MATERIALS PROVIDED:
_ _ _ _ _ _ _

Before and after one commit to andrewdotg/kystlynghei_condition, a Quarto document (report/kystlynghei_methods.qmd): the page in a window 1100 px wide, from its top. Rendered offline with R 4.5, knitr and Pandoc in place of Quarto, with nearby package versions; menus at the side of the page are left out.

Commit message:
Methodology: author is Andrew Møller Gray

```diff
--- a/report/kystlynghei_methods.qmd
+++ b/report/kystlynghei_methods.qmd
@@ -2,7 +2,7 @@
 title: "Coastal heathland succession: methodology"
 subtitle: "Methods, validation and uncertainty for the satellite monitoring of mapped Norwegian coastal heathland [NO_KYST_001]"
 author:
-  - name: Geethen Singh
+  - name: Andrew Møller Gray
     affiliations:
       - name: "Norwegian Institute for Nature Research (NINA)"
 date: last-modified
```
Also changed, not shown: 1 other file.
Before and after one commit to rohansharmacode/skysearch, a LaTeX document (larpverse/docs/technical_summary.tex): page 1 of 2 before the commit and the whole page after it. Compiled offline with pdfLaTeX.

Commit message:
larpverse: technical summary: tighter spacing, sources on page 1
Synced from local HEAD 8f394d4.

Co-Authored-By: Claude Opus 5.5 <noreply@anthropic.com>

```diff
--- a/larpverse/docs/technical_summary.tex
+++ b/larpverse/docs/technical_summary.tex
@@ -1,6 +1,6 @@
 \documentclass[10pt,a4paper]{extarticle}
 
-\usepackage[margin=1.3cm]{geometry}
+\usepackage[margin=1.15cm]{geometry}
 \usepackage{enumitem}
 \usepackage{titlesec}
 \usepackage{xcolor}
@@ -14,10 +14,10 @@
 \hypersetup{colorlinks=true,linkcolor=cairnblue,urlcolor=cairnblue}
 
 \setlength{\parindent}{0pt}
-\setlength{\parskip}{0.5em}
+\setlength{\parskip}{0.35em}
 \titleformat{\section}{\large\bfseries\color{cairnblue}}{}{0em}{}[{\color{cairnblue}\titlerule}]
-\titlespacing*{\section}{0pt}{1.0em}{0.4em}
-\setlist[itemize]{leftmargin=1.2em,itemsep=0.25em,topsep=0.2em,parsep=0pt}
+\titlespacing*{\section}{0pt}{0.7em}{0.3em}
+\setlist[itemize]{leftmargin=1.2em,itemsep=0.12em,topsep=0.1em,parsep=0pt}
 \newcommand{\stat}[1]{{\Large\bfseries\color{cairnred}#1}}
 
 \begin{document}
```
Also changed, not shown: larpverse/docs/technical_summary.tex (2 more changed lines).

_ _ _ _ _ _ _

Reproduce the data exactly, character for character.

FINAL ANSWER:
Before and after one commit to andrewdotg/kystlynghei_condition, a Quarto document (report/kystlynghei_methods.qmd): the page in a window 1100 px wide, from its top. Rendered offline with R 4.5, knitr and Pandoc in place of Quarto, with nearby package versions; menus at the side of the page are left out.

Commit message:
Methodology: author is Andrew Møller Gray

```diff
--- a/report/kystlynghei_methods.qmd
+++ b/report/kystlynghei_methods.qmd
@@ -2,7 +2,7 @@
 title: "Coastal heathland succession: methodology"
 subtitle: "Methods, validation and uncertainty for the satellite monitoring of mapped Norwegian coastal heathland [NO_KYST_001]"
 author:
-  - name: Geethen Singh
+  - name: Andrew Møller Gray
     affiliations:
       - name: "Norwegian Institute for Nature Research (NINA)"
 date: last-modified
```
Also changed, not shown: 1 other file.
Before and after one commit to rohansharmacode/skysearch, a LaTeX document (larpverse/docs/technical_summary.tex): page 1 of 2 before the commit and the whole page after it. Compiled offline with pdfLaTeX.

Commit message:
larpverse: technical summary: tighter spacing, sources on page 1
Synced from local HEAD 8f394d4.

Co-Authored-By: Claude Opus 5.5 <noreply@anthropic.com>

```diff
--- a/larpverse/docs/technical_summary.tex
+++ b/larpverse/docs/technical_summary.tex
@@ -1,6 +1,6 @@
 \documentclass[10pt,a4paper]{extarticle}
 
-\usepackage[margin=1.3cm]{geometry}
+\usepackage[margin=1.15cm]{geometry}
 \usepackage{enumitem}
 \usepackage{titlesec}
 \usepackage{xcolor}
@@ -14,10 +14,10 @@
 \hypersetup{colorlinks=true,linkcolor=cairnblue,urlcolor=cairnblue}
 
 \setlength{\parindent}{0pt}
-\setlength{\parskip}{0.5em}
+\setlength{\parskip}{0.35em}
 \titleformat{\section}{\large\bfseries\color{cairnblue}}{}{0em}{}[{\color{cairnblue}\titlerule}]
-\titlespacing*{\section}{0pt}{1.0em}{0.4em}
-\setlist[itemize]{leftmargin=1.2em,itemsep=0.25em,topsep=0.2em,parsep=0pt}
+\titlespacing*{\section}{0pt}{0.7em}{0.3em}
+\setlist[itemize]{leftmargin=1.2em,itemsep=0.12em,topsep=0.1em,parsep=0pt}
 \newcommand{\stat}[1]{{\Large\bfseries\color{cairnred}#1}}
 
 \begin{document}
```
Also changed, not shown: larpverse/docs/technical_summary.tex (2 more changed lines).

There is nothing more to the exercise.